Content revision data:
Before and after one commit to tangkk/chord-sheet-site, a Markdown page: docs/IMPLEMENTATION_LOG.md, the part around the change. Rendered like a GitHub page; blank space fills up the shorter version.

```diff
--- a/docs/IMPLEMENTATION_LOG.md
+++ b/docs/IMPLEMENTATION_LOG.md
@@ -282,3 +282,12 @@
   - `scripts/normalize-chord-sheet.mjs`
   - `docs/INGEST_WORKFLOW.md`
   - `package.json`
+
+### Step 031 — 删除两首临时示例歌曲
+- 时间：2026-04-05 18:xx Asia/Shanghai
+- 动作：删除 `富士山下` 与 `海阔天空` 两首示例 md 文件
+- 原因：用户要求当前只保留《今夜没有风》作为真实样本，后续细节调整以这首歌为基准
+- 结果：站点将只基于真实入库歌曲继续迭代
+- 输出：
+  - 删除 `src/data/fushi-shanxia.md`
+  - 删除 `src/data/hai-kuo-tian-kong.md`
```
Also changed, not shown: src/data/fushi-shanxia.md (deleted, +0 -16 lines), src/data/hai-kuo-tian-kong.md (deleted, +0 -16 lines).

==

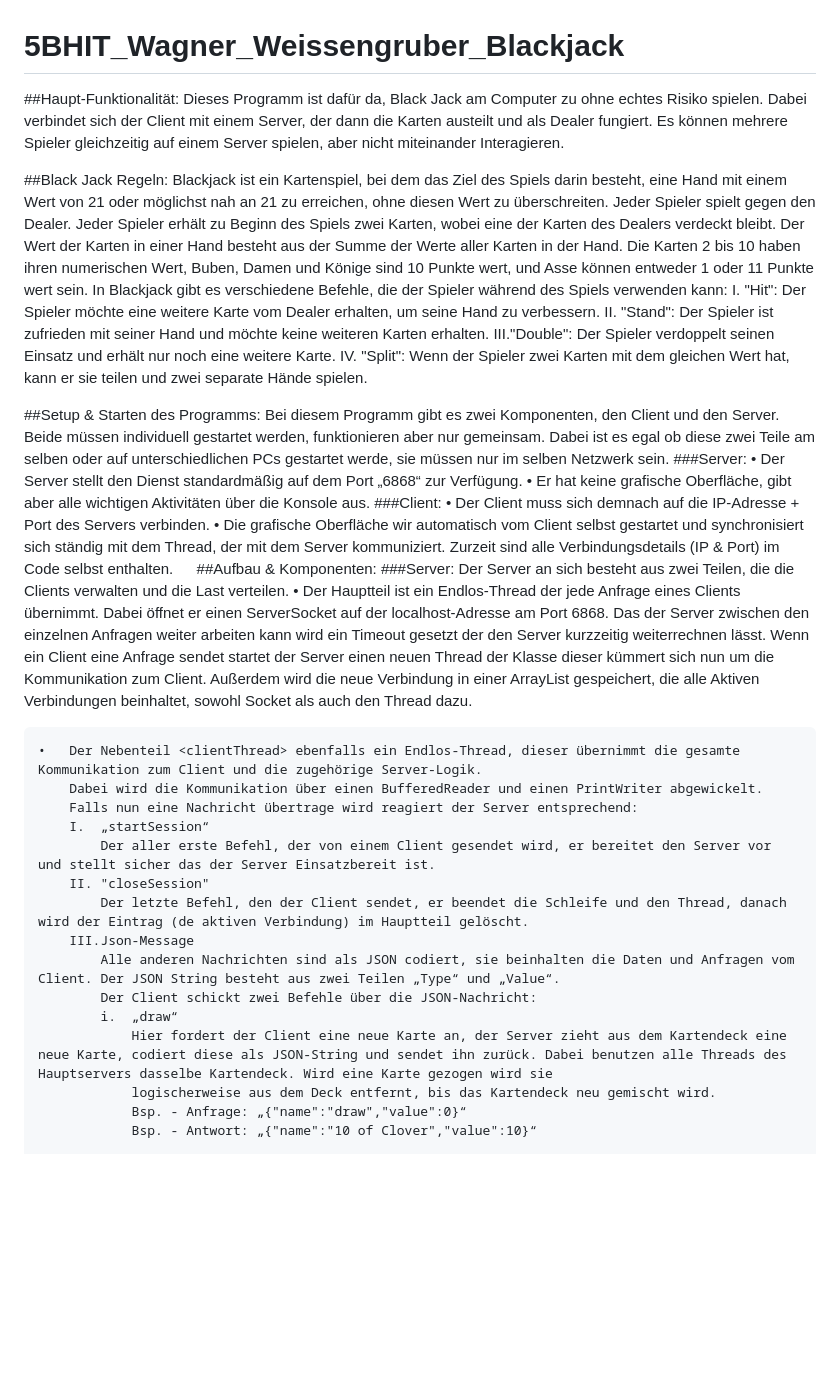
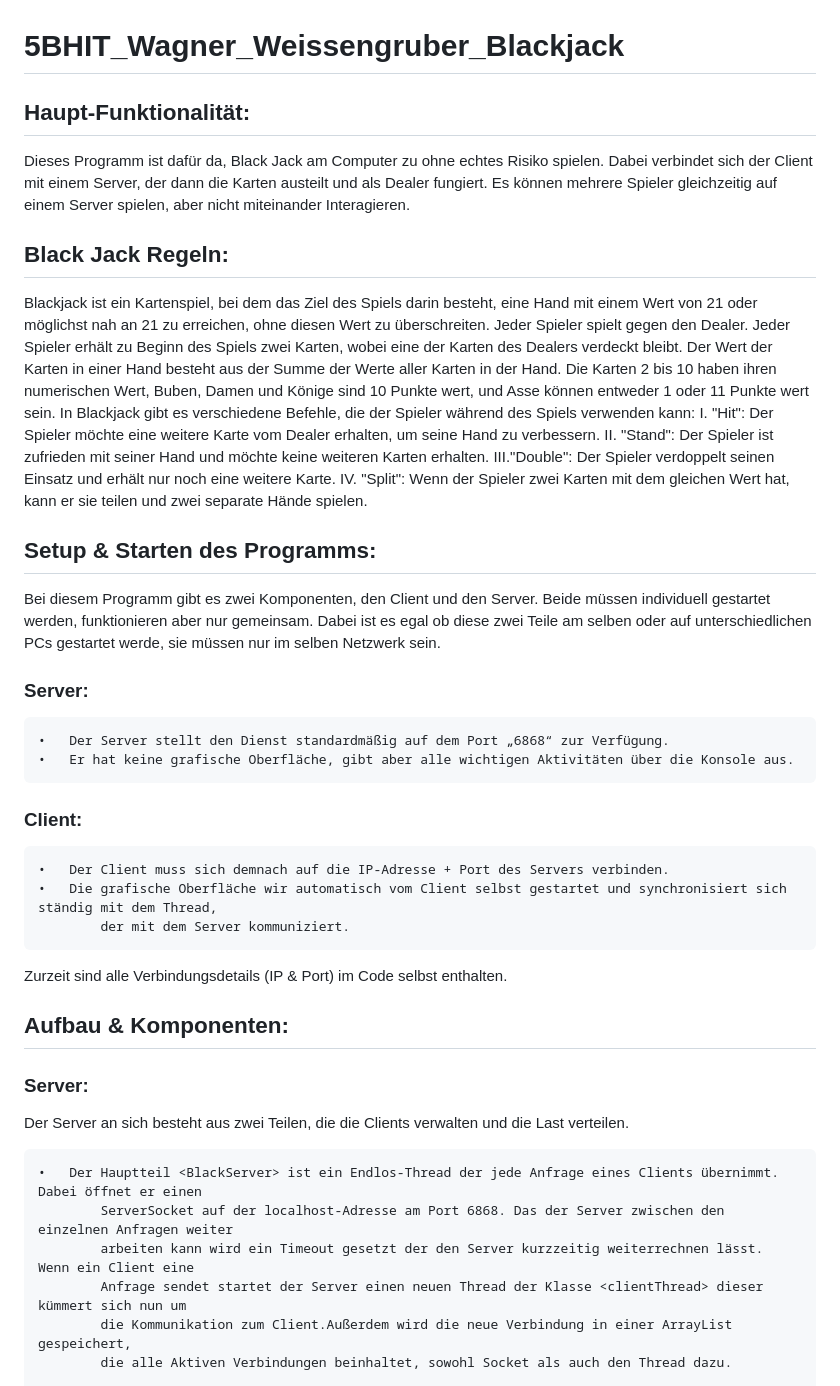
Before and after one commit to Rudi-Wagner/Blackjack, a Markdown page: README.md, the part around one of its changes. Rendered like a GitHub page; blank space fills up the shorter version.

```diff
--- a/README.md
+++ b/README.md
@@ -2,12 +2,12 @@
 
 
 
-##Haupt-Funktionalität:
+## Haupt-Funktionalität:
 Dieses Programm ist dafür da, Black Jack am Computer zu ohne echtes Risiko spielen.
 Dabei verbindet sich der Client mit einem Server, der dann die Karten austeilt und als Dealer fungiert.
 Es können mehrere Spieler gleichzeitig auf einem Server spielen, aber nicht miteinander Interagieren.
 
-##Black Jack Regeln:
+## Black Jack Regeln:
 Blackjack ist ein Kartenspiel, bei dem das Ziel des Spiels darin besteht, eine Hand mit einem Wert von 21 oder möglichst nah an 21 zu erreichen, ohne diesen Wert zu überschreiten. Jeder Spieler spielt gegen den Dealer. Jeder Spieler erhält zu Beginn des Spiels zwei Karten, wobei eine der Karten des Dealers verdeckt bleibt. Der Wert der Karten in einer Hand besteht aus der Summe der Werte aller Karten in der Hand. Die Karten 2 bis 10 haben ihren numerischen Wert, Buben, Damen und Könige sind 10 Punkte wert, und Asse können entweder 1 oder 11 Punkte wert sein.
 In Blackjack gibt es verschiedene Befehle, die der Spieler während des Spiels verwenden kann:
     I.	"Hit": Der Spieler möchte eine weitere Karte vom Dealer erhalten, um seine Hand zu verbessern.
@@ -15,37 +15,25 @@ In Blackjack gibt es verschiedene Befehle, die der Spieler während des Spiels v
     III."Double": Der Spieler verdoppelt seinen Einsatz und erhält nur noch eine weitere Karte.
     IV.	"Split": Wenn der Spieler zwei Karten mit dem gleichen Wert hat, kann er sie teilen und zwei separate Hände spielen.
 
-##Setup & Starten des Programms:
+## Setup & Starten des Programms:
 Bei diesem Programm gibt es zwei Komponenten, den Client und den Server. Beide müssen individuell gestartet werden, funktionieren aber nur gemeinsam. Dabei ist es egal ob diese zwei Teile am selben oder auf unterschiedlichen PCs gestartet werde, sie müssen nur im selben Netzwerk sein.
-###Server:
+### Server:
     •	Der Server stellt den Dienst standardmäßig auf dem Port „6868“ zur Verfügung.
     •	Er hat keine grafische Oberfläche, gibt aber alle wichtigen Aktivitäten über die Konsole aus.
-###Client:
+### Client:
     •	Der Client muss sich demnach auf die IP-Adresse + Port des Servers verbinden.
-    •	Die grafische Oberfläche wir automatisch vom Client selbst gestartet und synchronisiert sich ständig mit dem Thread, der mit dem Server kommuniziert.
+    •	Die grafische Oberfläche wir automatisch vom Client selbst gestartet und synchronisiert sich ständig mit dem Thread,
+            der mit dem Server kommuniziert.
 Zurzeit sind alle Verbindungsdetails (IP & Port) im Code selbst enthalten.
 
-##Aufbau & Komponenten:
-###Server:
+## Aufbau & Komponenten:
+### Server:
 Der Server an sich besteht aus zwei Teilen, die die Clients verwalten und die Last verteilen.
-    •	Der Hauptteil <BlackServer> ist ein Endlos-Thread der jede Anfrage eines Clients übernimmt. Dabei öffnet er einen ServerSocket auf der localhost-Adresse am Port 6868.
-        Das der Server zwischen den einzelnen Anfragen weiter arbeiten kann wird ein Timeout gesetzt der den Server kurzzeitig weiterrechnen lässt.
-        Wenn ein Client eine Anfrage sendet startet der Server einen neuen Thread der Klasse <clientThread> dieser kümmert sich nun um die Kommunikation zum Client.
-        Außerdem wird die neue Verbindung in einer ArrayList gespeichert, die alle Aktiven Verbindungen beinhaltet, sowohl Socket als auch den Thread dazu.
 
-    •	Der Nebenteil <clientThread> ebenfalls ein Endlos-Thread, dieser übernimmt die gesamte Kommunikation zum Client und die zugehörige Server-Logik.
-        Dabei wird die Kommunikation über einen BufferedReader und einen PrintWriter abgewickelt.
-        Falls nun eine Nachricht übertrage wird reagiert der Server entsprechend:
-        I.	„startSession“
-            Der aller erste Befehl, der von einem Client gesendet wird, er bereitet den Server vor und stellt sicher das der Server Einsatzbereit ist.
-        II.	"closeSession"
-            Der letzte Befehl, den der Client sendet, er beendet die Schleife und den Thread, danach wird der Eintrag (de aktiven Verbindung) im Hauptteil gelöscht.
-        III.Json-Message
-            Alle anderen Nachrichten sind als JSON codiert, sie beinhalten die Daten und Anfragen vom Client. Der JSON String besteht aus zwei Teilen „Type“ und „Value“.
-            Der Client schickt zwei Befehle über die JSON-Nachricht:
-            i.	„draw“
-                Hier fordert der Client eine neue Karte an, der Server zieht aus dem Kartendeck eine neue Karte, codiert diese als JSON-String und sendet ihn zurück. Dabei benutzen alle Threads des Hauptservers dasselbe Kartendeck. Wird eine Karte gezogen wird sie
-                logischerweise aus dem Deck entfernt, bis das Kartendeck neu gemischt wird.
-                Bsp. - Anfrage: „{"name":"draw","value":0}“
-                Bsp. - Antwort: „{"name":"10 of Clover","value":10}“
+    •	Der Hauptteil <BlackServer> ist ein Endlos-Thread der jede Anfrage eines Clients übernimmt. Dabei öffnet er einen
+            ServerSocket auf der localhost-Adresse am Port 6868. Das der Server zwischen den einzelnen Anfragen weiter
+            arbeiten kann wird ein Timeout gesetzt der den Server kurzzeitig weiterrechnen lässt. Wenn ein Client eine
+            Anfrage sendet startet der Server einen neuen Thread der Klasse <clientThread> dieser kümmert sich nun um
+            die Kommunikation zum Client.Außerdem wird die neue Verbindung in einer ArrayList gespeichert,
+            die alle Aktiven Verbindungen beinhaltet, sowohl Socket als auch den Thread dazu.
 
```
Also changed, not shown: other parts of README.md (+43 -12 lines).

WHAT TO WORK ON
From the entries above, restate word for word the lines from the line containing "Before and after one commit to tangkk/chord-sheet-site, a" to the line containing "Also changed, not shown: src/data/fushi-shanxia.md", both ends included, and nothing more.

TASK SOLUTION
Before and after one commit to tangkk/chord-sheet-site, a Markdown page: docs/IMPLEMENTATION_LOG.md, the part around the change. Rendered like a GitHub page; blank space fills up the shorter version.

```diff
--- a/docs/IMPLEMENTATION_LOG.md
+++ b/docs/IMPLEMENTATION_LOG.md
@@ -282,3 +282,12 @@
   - `scripts/normalize-chord-sheet.mjs`
   - `docs/INGEST_WORKFLOW.md`
   - `package.json`
+
+### Step 031 — 删除两首临时示例歌曲
+- 时间：2026-04-05 18:xx Asia/Shanghai
+- 动作：删除 `富士山下` 与 `海阔天空` 两首示例 md 文件
+- 原因：用户要求当前只保留《今夜没有风》作为真实样本，后续细节调整以这首歌为基准
+- 结果：站点将只基于真实入库歌曲继续迭代
+- 输出：
+  - 删除 `src/data/fushi-shanxia.md`
+  - 删除 `src/data/hai-kuo-tian-kong.md`
```
Also changed, not shown: src/data/fushi-shanxia.md (deleted, +0 -16 lines), src/data/hai-kuo-tian-kong.md (deleted, +0 -16 lines).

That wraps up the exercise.